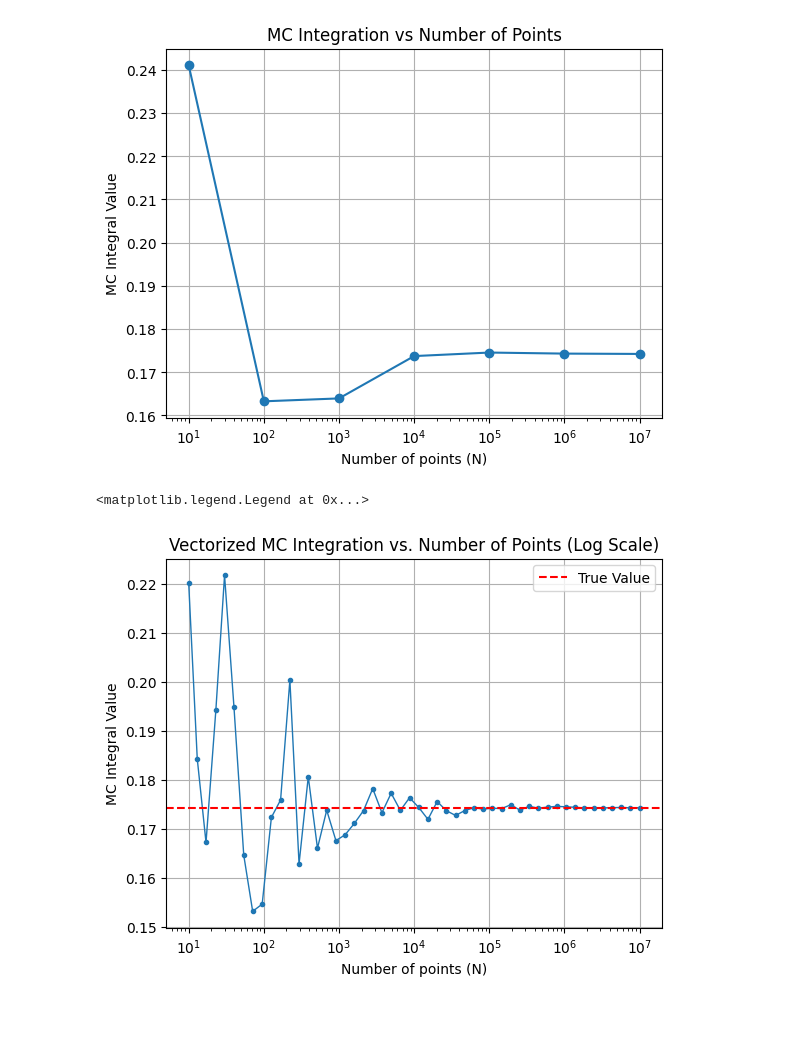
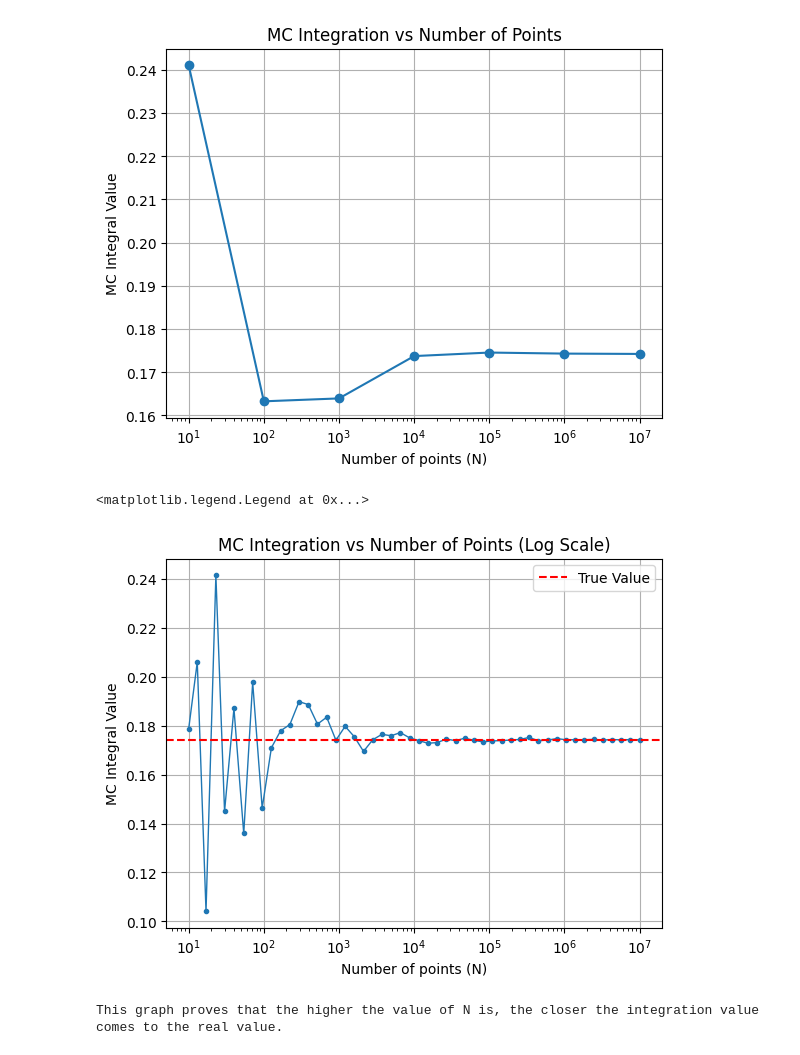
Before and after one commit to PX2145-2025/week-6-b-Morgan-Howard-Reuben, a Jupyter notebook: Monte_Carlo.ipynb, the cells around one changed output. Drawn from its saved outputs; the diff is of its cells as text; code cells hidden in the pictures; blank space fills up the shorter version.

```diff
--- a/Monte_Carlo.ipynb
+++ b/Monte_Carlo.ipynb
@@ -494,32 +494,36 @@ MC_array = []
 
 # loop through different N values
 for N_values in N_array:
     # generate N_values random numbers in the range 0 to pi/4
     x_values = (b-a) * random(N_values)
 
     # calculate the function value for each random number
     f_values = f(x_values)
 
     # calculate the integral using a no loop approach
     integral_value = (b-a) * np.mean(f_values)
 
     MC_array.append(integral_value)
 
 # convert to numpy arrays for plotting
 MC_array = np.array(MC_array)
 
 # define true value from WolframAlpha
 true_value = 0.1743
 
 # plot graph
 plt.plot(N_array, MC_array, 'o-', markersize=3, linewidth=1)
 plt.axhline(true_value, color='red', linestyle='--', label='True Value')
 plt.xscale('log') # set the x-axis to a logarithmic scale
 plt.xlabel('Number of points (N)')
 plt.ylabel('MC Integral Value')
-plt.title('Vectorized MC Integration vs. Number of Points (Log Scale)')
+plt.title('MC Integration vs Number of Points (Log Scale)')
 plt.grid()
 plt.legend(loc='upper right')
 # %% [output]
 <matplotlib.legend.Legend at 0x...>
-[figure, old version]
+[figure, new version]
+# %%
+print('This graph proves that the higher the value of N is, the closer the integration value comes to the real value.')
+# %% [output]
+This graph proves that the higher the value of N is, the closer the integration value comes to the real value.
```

...

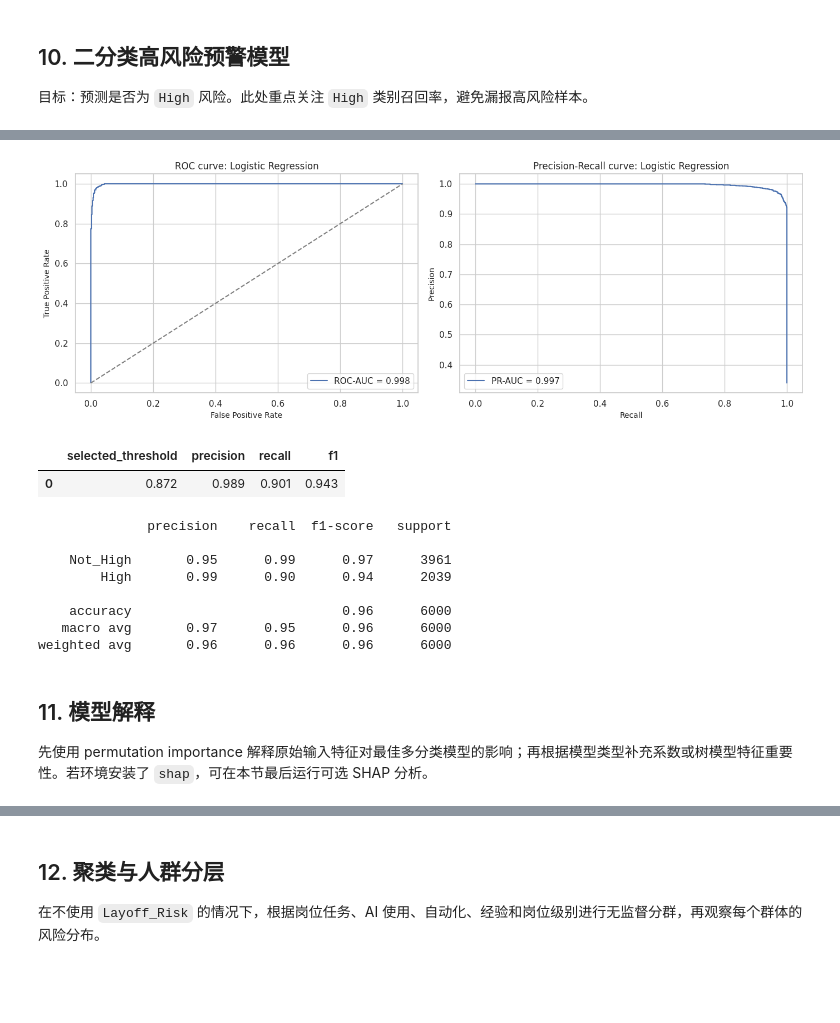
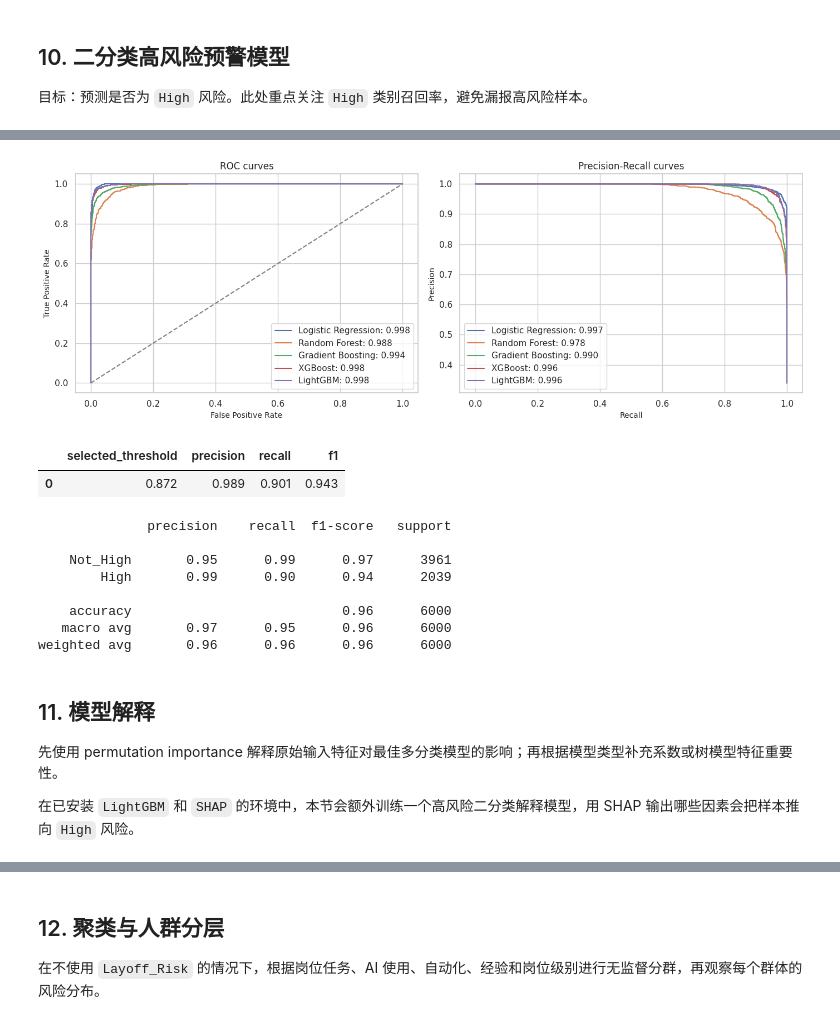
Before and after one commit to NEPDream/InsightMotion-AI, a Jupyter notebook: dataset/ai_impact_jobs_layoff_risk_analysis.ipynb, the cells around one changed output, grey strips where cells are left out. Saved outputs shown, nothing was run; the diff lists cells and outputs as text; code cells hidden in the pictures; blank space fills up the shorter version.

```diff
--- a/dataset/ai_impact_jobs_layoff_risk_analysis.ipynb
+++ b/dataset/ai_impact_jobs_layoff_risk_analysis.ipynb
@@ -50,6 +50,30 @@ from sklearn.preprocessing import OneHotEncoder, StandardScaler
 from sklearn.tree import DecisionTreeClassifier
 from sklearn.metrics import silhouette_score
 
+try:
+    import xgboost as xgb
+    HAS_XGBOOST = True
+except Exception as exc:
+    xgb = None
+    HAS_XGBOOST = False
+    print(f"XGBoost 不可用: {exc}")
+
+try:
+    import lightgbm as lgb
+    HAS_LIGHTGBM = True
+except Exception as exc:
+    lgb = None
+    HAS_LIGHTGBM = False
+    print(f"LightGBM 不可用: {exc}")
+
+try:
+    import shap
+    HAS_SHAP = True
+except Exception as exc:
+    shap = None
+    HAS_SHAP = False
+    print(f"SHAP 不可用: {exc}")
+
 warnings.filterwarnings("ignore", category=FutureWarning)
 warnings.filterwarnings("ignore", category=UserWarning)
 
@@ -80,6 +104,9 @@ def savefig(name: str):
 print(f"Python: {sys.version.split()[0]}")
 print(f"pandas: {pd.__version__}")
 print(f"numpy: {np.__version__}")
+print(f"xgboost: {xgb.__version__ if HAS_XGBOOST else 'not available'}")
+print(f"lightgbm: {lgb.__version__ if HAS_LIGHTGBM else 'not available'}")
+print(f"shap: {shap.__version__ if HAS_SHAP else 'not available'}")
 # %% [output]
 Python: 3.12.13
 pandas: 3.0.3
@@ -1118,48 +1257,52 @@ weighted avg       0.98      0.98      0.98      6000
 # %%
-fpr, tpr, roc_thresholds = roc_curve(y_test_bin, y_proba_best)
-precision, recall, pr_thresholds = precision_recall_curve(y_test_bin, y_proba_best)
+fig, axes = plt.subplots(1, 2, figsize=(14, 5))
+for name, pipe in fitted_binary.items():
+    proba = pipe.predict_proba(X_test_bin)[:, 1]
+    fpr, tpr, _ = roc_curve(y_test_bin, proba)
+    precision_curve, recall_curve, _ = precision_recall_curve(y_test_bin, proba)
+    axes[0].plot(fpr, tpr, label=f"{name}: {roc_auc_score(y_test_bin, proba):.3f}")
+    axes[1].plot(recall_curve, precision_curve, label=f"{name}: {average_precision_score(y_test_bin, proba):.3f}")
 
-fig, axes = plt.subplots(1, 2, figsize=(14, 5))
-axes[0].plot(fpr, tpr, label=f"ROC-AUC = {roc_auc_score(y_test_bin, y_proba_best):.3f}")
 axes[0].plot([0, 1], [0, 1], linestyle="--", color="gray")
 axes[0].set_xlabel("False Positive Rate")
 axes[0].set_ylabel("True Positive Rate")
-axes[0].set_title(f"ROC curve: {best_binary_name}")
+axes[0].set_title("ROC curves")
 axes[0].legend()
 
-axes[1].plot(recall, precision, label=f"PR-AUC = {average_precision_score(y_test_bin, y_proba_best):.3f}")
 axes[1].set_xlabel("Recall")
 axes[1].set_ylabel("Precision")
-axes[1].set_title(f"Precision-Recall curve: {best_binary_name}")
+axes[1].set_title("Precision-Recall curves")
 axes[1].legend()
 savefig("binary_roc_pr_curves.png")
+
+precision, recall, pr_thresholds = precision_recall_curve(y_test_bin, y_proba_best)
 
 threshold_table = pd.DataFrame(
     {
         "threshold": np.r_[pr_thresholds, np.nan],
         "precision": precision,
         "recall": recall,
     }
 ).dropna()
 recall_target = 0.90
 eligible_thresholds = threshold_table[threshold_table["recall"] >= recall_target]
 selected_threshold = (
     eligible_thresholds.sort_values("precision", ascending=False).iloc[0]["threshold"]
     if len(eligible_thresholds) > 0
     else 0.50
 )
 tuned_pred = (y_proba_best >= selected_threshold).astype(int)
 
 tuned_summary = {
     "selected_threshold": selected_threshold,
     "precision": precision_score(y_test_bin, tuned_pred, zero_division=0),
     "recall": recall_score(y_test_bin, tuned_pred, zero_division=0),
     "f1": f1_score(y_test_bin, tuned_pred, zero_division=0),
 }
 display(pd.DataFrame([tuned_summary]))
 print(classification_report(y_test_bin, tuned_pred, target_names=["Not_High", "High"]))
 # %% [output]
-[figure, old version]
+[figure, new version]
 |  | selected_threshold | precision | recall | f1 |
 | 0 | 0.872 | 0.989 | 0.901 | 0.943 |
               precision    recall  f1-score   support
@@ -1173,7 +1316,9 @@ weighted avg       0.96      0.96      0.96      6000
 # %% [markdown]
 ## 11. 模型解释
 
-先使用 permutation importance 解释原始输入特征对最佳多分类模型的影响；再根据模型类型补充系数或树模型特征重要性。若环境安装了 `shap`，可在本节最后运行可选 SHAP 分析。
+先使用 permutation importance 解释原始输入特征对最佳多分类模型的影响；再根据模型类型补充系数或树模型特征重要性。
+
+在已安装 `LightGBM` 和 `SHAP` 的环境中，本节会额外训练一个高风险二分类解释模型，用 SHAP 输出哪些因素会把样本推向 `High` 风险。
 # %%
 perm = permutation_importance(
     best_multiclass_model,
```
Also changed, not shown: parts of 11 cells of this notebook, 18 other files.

* * *

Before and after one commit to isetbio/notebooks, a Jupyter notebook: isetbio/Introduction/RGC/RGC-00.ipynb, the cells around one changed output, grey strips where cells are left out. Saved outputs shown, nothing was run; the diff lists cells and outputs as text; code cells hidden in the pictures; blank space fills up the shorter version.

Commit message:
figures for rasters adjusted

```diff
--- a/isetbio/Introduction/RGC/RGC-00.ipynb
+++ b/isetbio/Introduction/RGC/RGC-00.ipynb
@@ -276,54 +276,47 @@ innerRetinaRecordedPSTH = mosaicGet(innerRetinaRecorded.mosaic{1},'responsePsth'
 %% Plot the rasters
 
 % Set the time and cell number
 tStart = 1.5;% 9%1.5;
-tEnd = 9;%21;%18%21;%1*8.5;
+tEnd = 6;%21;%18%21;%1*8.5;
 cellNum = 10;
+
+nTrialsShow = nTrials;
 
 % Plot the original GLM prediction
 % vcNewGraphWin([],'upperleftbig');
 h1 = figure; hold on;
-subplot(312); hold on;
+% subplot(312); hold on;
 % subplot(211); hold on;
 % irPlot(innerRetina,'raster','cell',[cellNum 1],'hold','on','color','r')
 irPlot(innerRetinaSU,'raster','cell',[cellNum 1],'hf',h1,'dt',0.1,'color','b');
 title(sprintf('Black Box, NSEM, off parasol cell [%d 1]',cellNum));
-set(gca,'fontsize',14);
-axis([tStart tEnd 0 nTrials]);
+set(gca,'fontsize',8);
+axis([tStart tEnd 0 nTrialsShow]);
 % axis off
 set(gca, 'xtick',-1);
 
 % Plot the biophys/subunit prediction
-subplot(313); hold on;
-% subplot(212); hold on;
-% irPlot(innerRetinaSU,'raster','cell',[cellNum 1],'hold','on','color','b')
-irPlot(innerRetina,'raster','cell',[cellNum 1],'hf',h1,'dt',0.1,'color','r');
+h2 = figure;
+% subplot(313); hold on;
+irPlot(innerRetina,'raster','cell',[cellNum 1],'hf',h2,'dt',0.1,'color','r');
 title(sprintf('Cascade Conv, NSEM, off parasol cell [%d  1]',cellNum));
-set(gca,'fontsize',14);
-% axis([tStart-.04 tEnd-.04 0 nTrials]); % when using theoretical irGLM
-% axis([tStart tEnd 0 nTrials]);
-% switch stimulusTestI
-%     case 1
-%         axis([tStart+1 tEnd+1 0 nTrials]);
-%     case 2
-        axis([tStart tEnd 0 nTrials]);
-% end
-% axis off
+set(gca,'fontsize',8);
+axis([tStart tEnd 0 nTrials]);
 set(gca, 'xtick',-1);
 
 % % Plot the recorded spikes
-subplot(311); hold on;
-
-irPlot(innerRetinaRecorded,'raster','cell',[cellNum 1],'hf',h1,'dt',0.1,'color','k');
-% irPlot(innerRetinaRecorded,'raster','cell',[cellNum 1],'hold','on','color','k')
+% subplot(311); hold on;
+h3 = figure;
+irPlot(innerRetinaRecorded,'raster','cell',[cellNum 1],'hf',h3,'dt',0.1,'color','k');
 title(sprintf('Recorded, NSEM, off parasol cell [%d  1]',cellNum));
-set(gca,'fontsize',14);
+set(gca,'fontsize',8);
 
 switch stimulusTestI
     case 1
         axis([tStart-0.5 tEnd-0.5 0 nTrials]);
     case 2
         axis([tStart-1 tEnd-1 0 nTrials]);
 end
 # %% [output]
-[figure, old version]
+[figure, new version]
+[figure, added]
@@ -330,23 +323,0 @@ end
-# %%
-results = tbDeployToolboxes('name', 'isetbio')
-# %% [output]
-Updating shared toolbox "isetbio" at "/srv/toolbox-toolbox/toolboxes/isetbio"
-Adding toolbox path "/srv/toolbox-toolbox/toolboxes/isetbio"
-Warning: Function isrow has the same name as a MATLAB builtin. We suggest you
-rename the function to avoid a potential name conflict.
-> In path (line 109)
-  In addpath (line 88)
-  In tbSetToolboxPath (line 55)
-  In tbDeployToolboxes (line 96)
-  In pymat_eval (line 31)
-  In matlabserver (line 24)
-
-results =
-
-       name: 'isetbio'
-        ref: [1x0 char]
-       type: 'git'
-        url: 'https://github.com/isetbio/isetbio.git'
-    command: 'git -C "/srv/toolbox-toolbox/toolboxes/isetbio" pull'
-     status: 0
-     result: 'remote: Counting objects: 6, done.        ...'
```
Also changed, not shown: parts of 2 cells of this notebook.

**Action item**
All lines with the word "loop" need to be copied from the data above.

**Exercise solution**
 # loop through different N values
     # calculate the integral using a no loop approach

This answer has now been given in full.